One of my favorite things about living in London in the opportunity I have to travel to some of the most fabulous places in the world. The other thing I love about living abroad is getting visitors from home. Recently, I was fortunate enough to combine both these loves as my two girlfriends from New York came to visit me during Thanksgiving break. Having a quiet London Thanksgiving at a restaurant was certainly a 180 from the usual chaos of my large, loud and loving family gatherings back on Long Island, but sometimes change can be good. On black Friday, while most of our loved ones back home were on line at Best Buy, we went to Paris for a long weekend. What was in store for us was quite unlike any Thanksgiving weekend we'd ever experienced.
After a quick and painless two hour Chunnel ride (which is highly recommended if you're looking for a fast and easy route from Paris to London), we arrived in Paris at 9:00 a.m., ready to take on the city of every 20-something single girl's dreams. While the only experience any of us have with French ends with words like "croissant," we refused to be overwhelmed as we hailed a cab and handed our driver the address to our hotel. After about 500 feet, the driver began spattering in French and pointing to our hotel address faster than our fingers could thumb through our Lonely Planet English-French pocket guide. After many hand motions on both ends, we discovered that our hotel, Inter-Hotel Notre Dame was actually nowhere near Notre Dame, or even in the city of Paris. Instead, our hotel was in a city called Rouen (pronounced ruin, ironically enough), which was around 250 kilometers (over 150 miles) outside of Paris. With our over-packed suitcases in hand, we stood on the side of the first Parisian street we'd ever seen, still hearing the cabbie's laughs as he drove away.
Being in a foreign city with American cell phones can be extremely daunting -- it's times like these that we often look for a sign of hope and ours came in the form of golden arches. We plopped ourselves in the first McDonalds (or American Embassy, as we lovingly called it) where we found free Wi-Fi and logged on to find last minute (and cheap) hotels during a busy weekend in Paris.
To make a long story short, after four hours wandering the Parisian streets and dodging in and out of hotels with no luck, we finally found a small hotel called Hotel de Senlis near the Pantheon, not far from our original destination of Notre Dame. While the hotel wasn't exactly ideal (the ceilings were 5-foot high and we needed to walk up four flights of stairs every time we entered the room), the place was cheap (for Paris) and (pretty) clean.
After settling in -- already behind schedule -- we ventured out to explore the city we'd waited years to see in person. Our first stop was for crêpes. While the crêpes were wonderful, the patrons were not. Talking low and politely, we tried our best to avoid all American stereotypes to make as few Parisian enemies as possible. As I looked to the table next to us, occupied by a French family, I couldn't help but notice that they were hysterically laughing in our direction. I watched as the one mimicked my friend Karly's way of cutting up her crepe with her knife. There's nothing more mortifying than when people are making fun of you who don't care whether you hear them or not. (As New Yorkers, we usually have the courtesy to do it behind their backs.)
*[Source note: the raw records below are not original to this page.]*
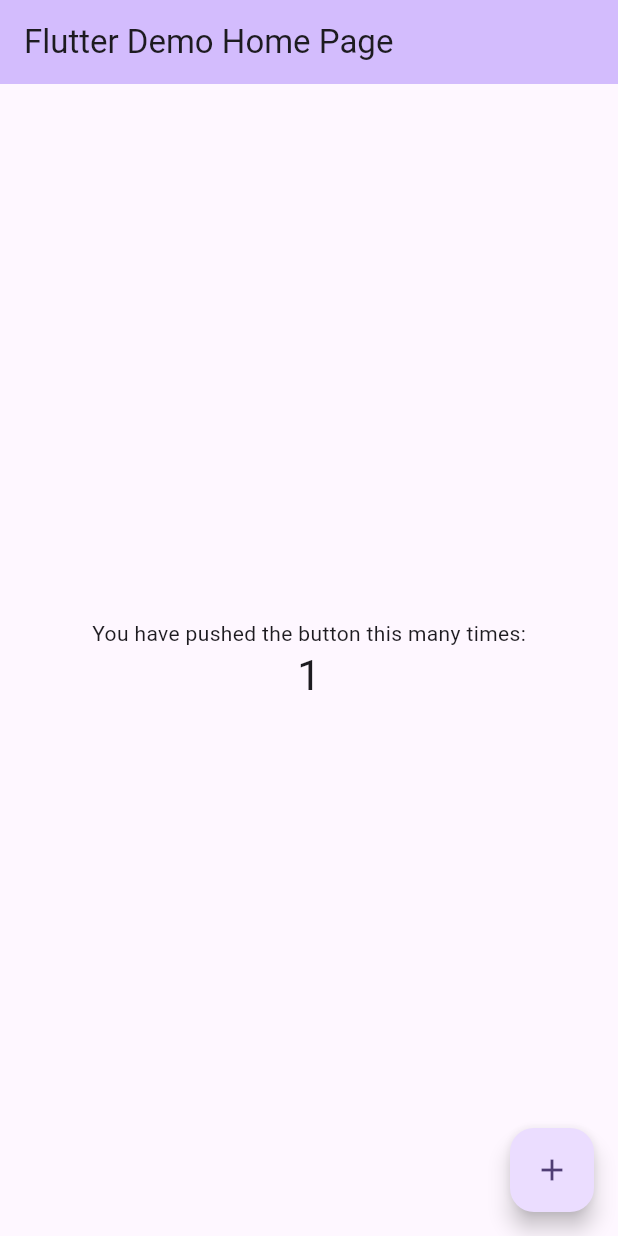
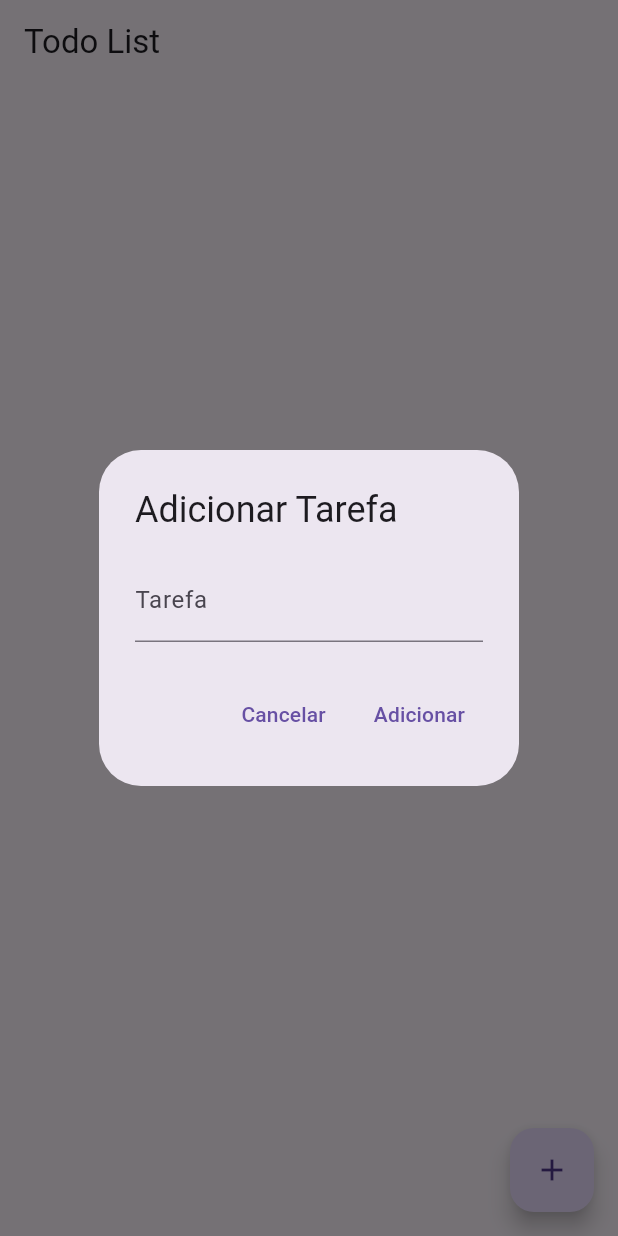
Before and after one commit to Michel-Freitas/my-flutter-studies, a Flutter app: the screen it shows after launch, after a tap on the "add" icon, on a phone screen of 412 x 824 dp. Run offline on Flutter 3.47's test engine with Material 3 defaults, Android fonts, the phone set to English and light mode, and no system bars; our stand-ins replace shared_preferences.

Commit message:
Todo List Project

```diff
--- a/lib/main.dart
+++ b/lib/main.dart
@@ -1,69 +1,19 @@
 import 'package:flutter/material.dart';
 
+import 'screens/TodoListHome.dart';
+
 void main() {
-  runApp(const MyApp());
+  runApp(const TodoApp());
 }
 
-class MyApp extends StatelessWidget {
-  const MyApp({super.key});
+class TodoApp extends StatelessWidget {
+  const TodoApp({Key? key}) : super(key: key);
 
-  // This widget is the root of your application.
   @override
   Widget build(BuildContext context) {
-    return MaterialApp(
-      title: 'Flutter Demo',
-      theme: ThemeData(
-        colorScheme: ColorScheme.fromSeed(seedColor: Colors.deepPurple),
-        useMaterial3: true,
-      ),
-      home: const MyHomePage(title: 'Flutter Demo Home Page'),
+    return const MaterialApp(
+      title: 'Todo App',
+      home: TodoListHome(),
     );
   }
 }
-
-class MyHomePage extends StatefulWidget {
-  const MyHomePage({super.key, required this.title});
-  final String title;
-
-  @override
-  State<MyHomePage> createState() => _MyHomePageState();
-}
-
-class _MyHomePageState extends State<MyHomePage> {
-  int _counter = 0;
-
-  void _incrementCounter() {
-    setState(() {
-      _counter++;
-    });
-  }
-
-  @override
-  Widget build(BuildContext context) {
-    return Scaffold(
-      appBar: AppBar(
-        backgroundColor: Theme.of(context).colorScheme.inversePrimary,
-        title: Text(widget.title),
-      ),
-      body: Center(
-        child: Column(
-          mainAxisAlignment: MainAxisAlignment.center,
-          children: <Widget>[
-            const Text(
-              'You have pushed the button this many times:',
-            ),
-            Text(
-              '$_counter',
-              style: Theme.of(context).textTheme.headlineMedium,
-            ),
-          ],
-        ),
-      ),
-      floatingActionButton: FloatingActionButton(
-        onPressed: _incrementCounter,
-        tooltip: 'Increment',
-        child: const Icon(Icons.add),
-      ),
-    );
-  }
-}
--- /dev/null
+++ b/lib/screens/TodoListHome.dart
@@ -0,0 +1,161 @@
+import 'package:flutter/material.dart';
+import 'package:shared_preferences/shared_preferences.dart';
+
+class TodoListHome extends StatefulWidget {
+  const TodoListHome({Key? key}) : super(key: key);
+
+  @override
+  State<TodoListHome> createState() => _TodoListHomeState();
+}
+
+class _TodoListHomeState extends State<TodoListHome> {
+  final TextEditingController _tarefaController = TextEditingController();
+  List<String> _todoList = [];
+
+  void _salveTodo() async {
+    SharedPreferences prefs = await SharedPreferences.getInstance();
+    await prefs.setStringList('todoList', _todoList);
+  }
+
+  void _loadTodoList() async {
+    final SharedPreferences prefs = await SharedPreferences.getInstance();
+    setState(() {
+      _todoList = prefs.getStringList('todoList') ?? [];
+    });
+  }
+
+  void _addTodo() {
+    setState(() {
+      _todoList.add(_tarefaController.text);
+      _tarefaController.clear();
+    });
+    _salveTodo();
+  }
+
+  void _editTodo(int index) {
+    showDialog(
+        context: context,
+        builder: (context) {
+          return AlertDialog(
+            title: const Text("Editar Tarefa"),
+            content: TextField(
+              controller: TextEditingController(text: _todoList[index]),
+              decoration: const InputDecoration(labelText: "Tarefa"),
+              onChanged: (value) {
+                setState(() {
+                  _todoList[index] = value;
+                });
+              },
+            ),
+            actions: [
+              TextButton(
+                  onPressed: () {
+                    _tarefaController.clear();
+                    Navigator.pop(context);
+                  },
+                  child: const Text('Cancelar')),
+              TextButton(
+                  onPressed: () {
+                    _salveTodo();
+                    Navigator.pop(context);
+                  },
+                  child: const Text('Salvar'))
+            ],
+          );
+        });
+  }
+
+  void _deleteTodo(int index) {
+    showDialog(
+        context: context,
+        builder: (context) {
+          return AlertDialog(
+            title: const Text('Deletar Tarefa'),
+            content: Text('Deseja realmente deletar a tarefa?'),
+            actions: [
+              TextButton(
+                  onPressed: () {
+                    Navigator.pop(context);
+                  },
+                  child: const Text('Cancelar')),
+              TextButton(
+                  onPressed: () {
+                    setState(() {
+                      _todoList.removeAt(index);
+                    });
+                    _salveTodo();
+                    Navigator.pop(context);
+                  },
+                  child: const Text('Deletar'))
+            ],
+          );
+        });
+  }
+
+  @override
+  void initState() {
+    super.initState();
+    _loadTodoList();
+  }
+
+  @override
+  Widget build(BuildContext context) {
+    return Scaffold(
+      appBar: AppBar(
+        title: const Text('Todo List'),
+      ),
+      body: ListView.builder(
+          itemCount: _todoList.length,
+          itemBuilder: (context, index) {
+            return ListTile(
+              title: Text(_todoList[index]),
+              trailing: Row(
+                mainAxisSize: MainAxisSize.min,
+                children: [
+                  IconButton(
+                      onPressed: () {
+                        _editTodo(index);
+                      },
+                      icon: const Icon(Icons.edit)),
+                  IconButton(
+                      onPressed: () {
+                        _deleteTodo(index);
+                      },
+                      icon: const Icon(Icons.delete)),
+                ],
+              ),
+            );
+          }),
+      floatingActionButton: FloatingActionButton(
+        onPressed: () {
+          showDialog(
+              context: context,
+              builder: (context) {
+                return AlertDialog(
+                  title: const Text("Adicionar Tarefa"),
+                  content: TextField(
+                    controller: _tarefaController,
+                    decoration: const InputDecoration(labelText: "Tarefa"),
+                  ),
+                  actions: [
+                    TextButton(
+                        onPressed: () {
+                          _tarefaController.clear();
+                          Navigator.pop(context);
+                        },
+                        child: const Text('Cancelar')),
+                    TextButton(
+                        onPressed: () {
+                          _addTodo();
+                          Navigator.pop(context);
+                        },
+                        child: const Text('Adicionar'))
+                  ],
+                );
+              });
+        },
+        child: const Icon(Icons.add),
+      ),
+    );
+  }
+}
--- a/pubspec.yaml
+++ b/pubspec.yaml
@@ -35,6 +35,7 @@ dependencies:
   # The following adds the Cupertino Icons font to your application.
   # Use with the CupertinoIcons class for iOS style icons.
   cupertino_icons: ^1.0.6
+  shared_preferences: ^2.2.3
 
 dev_dependencies:
   flutter_test:
```
Also changed, not shown: lib/constants/colors.dart (added, +11 -0 lines), pubspec.lock, 3 other files.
After swallowing our pride, we decide not to let a few rude people spoil our Parisian weekend. After exploring Notre Dame and the Louvre (which is free for students and anyone under 26 on Friday nights), we had a perfect Saturday at the Champs-Elysées Christmas market drinking mulled wine and shopping to our hearts content. Another tip for all you big spenders, Louis Vuitton in France is over 30 percent cheaper than in the U.S., so if you're going to make an elegant purchase -- this is the place to do it.
We rounded off Saturday with a trip to the La Tour Eiffel, or the Eiffel Tower. If you're going to hit this landmark on your trip (which you definitely should), make sure you do so either early or late in the day. We arrived at around 4:30 p.m., which was perfect because we got the stunning sunset views of Paris.
While waiting online for to get to the top of the tower, the three single American girls spotted three attractive members of the opposite sex. We assumed they were French, (they were too well-dressed to be Americans, or so we thought).
My friend Karly (the comic relief on our trip), purchased her ticket for the tower and then managed to spill all of her coins on the ground. While Amanda and I stood laughing at her as she picked up the coins, that, as she put it, were probably worth 10 U.S. dollars, one of the guys we had spotted from earlier helped pick them up.
The Eiffel Tower is one of the most romantic spots in the world, in my opinion at least. That night, we met three guys from Boston at the bottom and rode up to the top with them. We stood on the top of the tower for nearly two hours talking and laughing. We ended up going out with them in Paris for the night -- pubbing and clubbing. It was one of those very rare nights where something you've dreamed of your whole life exceeds your expectations.
We had the perfect fun and romantic night in Paris, and despite all the things that went wrong on our trip, that's all we needed to make it the best trip of our lives.